## PROBLEM REQUIREMENTS
Please find every line in the records below that contains the word "utente", and copy it.

[Recorded data]
● ● ● ● ● ● ●
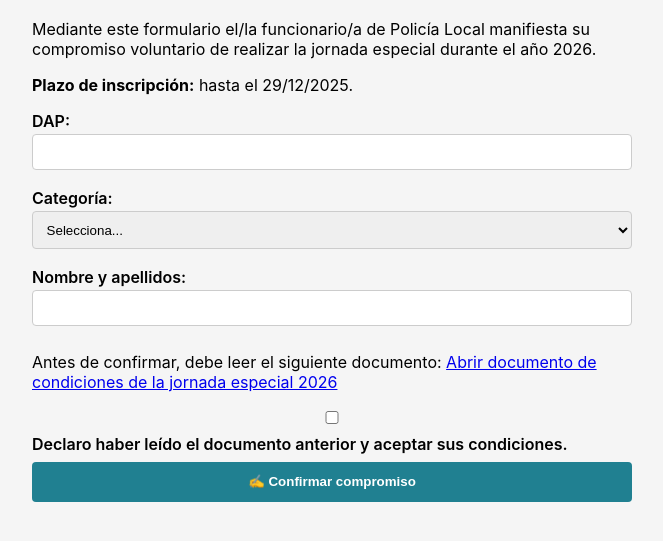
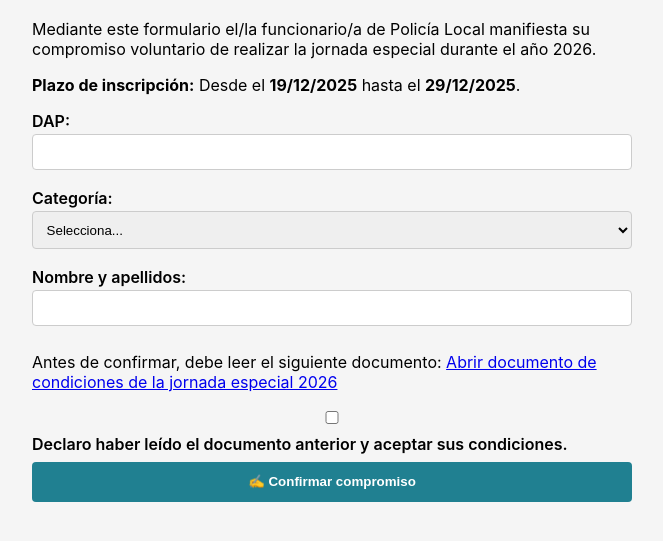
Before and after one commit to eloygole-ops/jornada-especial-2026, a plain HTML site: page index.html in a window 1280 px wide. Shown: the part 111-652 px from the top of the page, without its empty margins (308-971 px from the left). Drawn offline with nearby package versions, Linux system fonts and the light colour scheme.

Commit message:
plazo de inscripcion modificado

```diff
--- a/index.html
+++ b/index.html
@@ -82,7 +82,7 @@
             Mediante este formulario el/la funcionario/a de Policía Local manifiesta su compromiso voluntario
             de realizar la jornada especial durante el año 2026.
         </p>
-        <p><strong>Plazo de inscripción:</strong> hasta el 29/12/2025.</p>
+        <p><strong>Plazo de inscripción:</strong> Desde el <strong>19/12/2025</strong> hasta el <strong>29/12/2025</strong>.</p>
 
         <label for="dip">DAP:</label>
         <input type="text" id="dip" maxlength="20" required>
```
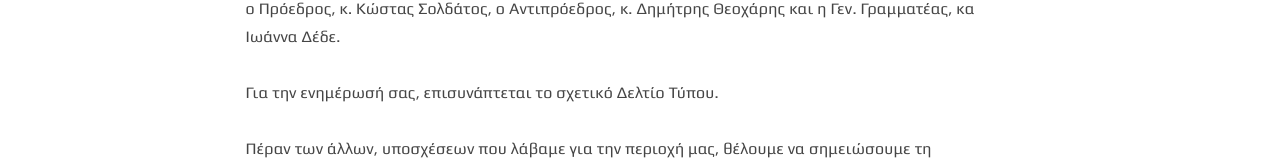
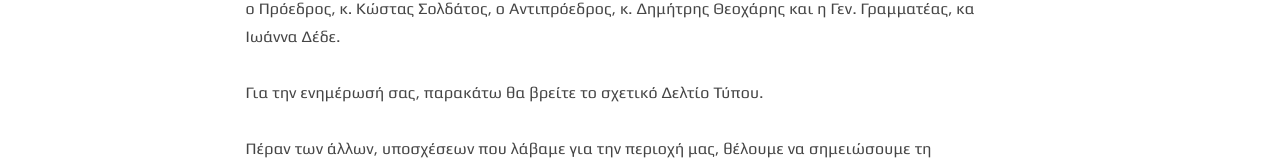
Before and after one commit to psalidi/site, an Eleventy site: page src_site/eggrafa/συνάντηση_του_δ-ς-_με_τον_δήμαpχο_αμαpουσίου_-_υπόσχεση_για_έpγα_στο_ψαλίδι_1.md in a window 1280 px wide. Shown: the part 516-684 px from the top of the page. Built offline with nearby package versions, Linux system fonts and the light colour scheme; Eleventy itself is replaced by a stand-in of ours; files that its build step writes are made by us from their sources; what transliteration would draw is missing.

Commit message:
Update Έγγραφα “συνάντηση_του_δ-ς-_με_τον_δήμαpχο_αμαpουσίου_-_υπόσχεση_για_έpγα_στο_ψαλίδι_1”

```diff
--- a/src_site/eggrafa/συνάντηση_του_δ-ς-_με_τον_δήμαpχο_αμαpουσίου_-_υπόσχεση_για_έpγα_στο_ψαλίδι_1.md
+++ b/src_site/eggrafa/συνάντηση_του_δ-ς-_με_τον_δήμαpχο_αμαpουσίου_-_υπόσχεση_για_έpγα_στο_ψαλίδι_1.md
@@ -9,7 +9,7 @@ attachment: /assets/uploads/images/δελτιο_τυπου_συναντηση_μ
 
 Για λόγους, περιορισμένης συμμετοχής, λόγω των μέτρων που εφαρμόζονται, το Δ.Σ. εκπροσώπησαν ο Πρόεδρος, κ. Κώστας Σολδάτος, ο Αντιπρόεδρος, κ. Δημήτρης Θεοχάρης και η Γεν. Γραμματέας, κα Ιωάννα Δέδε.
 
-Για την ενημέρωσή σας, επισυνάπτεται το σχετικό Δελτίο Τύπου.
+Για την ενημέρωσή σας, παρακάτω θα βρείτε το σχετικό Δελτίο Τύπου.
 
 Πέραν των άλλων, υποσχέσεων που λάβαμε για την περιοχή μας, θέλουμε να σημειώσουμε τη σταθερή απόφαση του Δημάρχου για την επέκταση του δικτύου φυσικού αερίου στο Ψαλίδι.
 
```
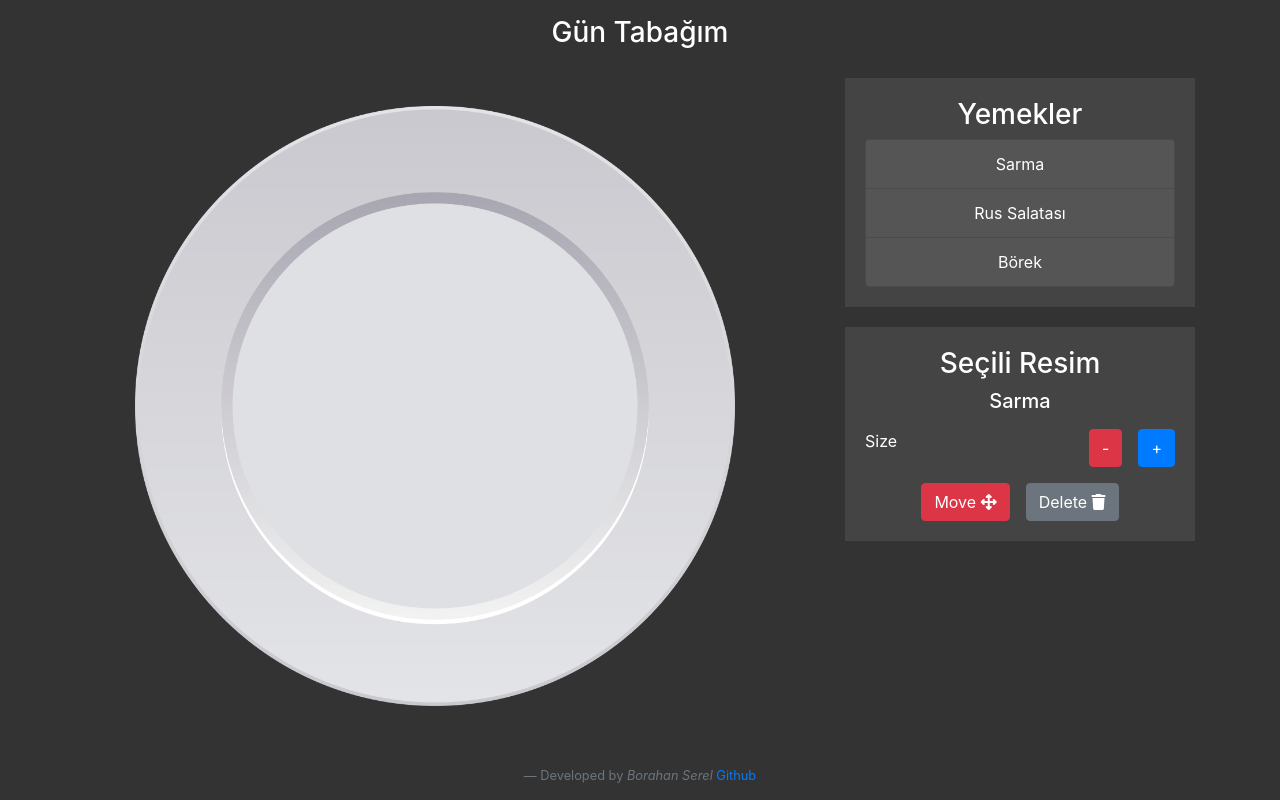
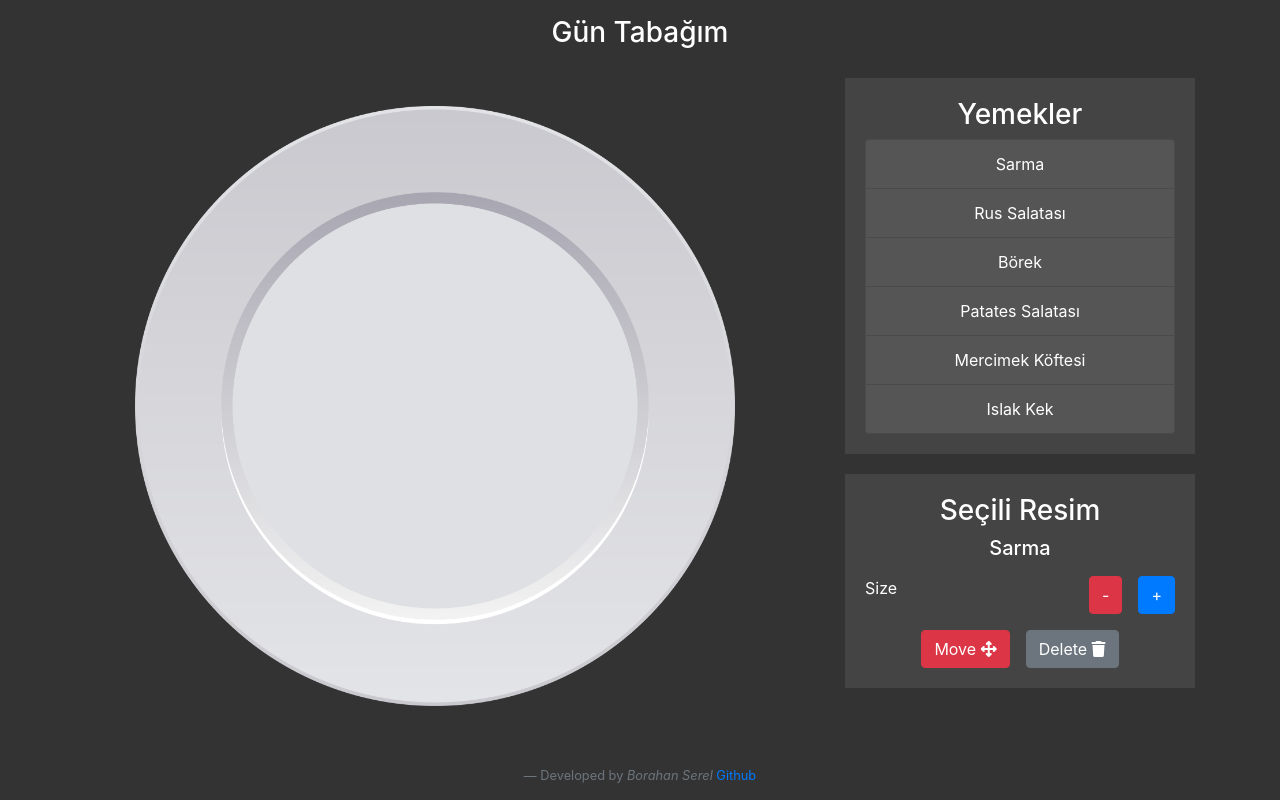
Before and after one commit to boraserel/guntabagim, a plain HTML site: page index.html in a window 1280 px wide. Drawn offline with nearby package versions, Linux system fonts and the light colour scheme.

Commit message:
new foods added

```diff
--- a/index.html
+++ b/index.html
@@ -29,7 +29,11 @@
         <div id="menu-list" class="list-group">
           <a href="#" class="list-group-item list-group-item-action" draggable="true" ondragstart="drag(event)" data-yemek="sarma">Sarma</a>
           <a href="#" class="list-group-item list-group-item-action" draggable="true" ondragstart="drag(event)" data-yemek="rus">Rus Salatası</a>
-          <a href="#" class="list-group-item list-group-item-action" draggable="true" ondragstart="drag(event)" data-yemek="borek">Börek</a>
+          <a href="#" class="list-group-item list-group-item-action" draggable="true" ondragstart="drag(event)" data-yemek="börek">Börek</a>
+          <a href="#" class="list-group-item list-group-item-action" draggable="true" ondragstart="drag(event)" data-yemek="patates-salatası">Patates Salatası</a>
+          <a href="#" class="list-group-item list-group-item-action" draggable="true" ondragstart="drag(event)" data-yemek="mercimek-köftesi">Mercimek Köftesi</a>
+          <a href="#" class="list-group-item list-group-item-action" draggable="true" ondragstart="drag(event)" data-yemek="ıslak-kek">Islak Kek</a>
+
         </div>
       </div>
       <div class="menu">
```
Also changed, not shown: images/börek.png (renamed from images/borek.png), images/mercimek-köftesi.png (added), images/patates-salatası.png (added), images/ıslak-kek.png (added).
● ● ● ● ● ● ●
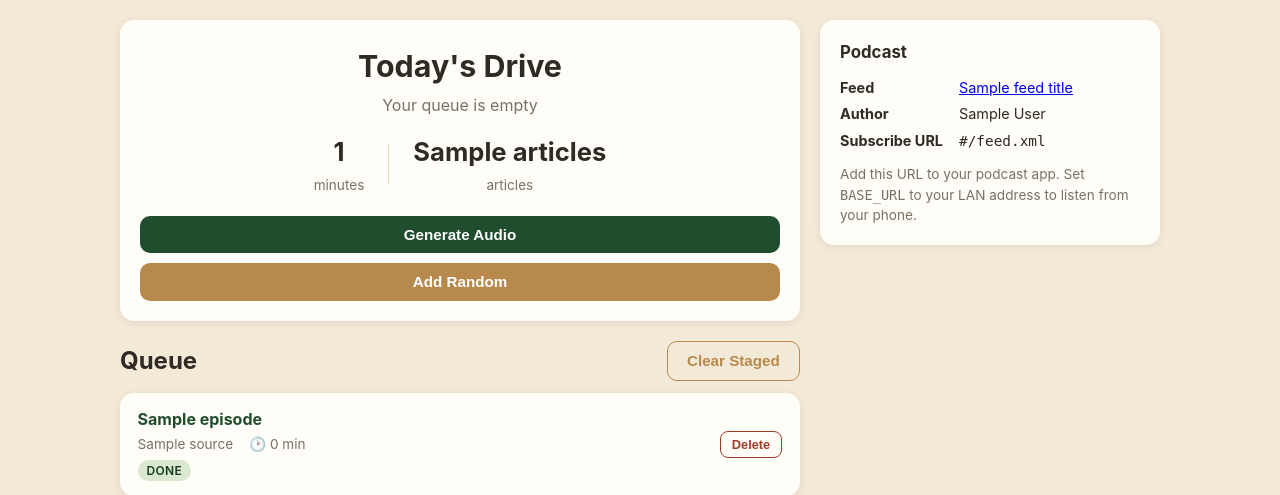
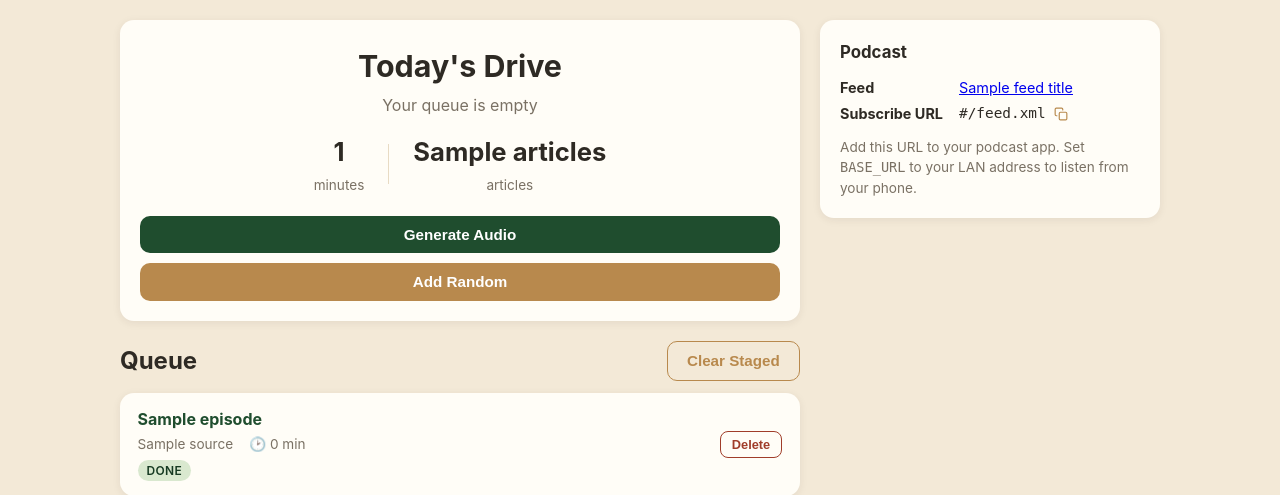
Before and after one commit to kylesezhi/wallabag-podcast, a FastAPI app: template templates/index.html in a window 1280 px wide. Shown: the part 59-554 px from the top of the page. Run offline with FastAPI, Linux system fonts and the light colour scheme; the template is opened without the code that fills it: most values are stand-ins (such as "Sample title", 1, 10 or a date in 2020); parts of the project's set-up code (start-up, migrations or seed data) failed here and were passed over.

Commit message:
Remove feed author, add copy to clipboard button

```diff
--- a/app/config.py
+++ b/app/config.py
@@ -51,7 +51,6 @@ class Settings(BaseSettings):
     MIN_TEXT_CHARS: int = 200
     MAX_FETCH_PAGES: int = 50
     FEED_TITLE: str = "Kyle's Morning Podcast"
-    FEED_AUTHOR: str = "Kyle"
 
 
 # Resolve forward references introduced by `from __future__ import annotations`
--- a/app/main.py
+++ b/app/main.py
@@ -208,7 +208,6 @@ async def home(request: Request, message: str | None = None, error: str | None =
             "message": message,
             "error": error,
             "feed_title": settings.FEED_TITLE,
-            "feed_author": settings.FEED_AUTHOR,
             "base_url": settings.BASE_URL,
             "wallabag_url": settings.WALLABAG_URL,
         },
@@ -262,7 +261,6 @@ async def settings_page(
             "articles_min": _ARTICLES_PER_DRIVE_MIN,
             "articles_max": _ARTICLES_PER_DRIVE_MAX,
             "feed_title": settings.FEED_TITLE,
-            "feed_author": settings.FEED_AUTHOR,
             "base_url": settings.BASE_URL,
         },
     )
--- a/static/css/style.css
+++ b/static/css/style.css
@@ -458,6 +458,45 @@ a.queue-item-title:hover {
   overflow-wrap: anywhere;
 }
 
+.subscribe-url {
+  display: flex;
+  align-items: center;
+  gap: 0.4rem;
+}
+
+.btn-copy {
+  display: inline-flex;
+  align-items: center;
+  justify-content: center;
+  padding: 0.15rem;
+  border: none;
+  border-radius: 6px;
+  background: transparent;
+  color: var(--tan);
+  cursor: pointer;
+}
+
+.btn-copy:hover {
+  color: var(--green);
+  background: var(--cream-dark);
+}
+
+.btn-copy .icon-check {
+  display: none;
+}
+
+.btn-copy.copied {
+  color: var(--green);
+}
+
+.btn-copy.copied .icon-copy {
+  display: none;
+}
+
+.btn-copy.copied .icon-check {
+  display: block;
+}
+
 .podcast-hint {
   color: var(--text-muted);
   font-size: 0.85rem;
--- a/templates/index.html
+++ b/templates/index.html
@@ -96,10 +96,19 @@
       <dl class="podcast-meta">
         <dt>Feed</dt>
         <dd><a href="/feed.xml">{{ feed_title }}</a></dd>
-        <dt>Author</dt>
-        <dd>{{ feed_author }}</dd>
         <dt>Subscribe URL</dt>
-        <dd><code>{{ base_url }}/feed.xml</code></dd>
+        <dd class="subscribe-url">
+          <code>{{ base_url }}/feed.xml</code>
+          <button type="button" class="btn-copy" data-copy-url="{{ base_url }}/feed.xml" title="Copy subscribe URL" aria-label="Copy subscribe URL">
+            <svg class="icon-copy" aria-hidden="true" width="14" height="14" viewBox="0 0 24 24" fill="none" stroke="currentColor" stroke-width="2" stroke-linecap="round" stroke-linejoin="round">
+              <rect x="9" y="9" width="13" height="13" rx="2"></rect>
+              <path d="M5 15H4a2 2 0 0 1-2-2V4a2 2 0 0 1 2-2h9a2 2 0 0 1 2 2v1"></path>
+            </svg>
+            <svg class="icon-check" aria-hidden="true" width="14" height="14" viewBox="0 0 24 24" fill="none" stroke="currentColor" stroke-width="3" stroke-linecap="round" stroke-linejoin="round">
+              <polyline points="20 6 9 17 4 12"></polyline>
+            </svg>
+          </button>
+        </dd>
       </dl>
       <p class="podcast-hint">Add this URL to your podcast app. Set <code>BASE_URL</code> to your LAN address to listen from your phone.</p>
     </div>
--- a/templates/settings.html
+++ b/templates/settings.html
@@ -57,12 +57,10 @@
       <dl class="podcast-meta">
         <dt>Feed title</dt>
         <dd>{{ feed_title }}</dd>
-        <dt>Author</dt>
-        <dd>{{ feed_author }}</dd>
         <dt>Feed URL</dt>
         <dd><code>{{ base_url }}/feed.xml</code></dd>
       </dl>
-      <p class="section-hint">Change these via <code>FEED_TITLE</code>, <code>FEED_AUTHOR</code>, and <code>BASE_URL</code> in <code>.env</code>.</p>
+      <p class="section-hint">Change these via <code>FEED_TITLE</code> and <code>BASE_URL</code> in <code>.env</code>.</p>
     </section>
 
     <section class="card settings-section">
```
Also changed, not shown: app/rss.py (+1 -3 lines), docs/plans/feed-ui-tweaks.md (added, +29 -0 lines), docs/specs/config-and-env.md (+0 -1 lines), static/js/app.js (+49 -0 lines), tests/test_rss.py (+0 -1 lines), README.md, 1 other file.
● ● ● ● ● ● ●
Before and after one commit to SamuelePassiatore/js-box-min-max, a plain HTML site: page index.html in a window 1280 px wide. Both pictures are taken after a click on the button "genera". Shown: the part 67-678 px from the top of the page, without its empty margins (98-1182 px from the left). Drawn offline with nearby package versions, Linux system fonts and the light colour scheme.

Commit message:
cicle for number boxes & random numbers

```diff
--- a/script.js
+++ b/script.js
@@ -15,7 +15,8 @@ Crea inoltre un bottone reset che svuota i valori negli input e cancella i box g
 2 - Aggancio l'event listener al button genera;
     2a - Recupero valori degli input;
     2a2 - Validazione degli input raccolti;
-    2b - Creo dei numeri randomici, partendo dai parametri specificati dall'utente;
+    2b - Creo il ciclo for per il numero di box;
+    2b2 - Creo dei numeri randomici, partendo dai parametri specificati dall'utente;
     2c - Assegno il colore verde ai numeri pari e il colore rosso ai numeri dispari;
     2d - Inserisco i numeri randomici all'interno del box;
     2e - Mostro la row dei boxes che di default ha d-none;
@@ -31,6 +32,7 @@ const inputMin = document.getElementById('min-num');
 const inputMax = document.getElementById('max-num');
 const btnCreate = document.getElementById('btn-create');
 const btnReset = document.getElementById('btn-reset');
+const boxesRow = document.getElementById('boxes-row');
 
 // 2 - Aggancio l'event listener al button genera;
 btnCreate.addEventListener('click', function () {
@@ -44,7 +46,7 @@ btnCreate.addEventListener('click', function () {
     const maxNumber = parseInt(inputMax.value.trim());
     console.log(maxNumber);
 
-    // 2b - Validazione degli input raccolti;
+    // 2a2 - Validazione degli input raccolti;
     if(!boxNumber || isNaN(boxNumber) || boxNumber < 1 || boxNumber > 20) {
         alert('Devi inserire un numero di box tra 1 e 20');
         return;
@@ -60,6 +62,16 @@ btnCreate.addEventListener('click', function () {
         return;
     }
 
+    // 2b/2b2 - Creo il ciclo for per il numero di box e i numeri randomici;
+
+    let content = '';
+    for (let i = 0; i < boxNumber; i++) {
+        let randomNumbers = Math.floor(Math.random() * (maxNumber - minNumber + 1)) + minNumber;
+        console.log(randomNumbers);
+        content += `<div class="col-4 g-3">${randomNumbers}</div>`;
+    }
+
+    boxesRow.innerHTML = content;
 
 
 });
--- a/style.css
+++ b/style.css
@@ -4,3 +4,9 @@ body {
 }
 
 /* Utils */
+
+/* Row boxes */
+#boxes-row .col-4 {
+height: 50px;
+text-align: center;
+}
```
● ● ● ● ● ● ●
## EXERCISE RESULT
-    2b - Creo dei numeri randomici, partendo dai parametri specificati dall'utente;
+    2b2 - Creo dei numeri randomici, partendo dai parametri specificati dall'utente;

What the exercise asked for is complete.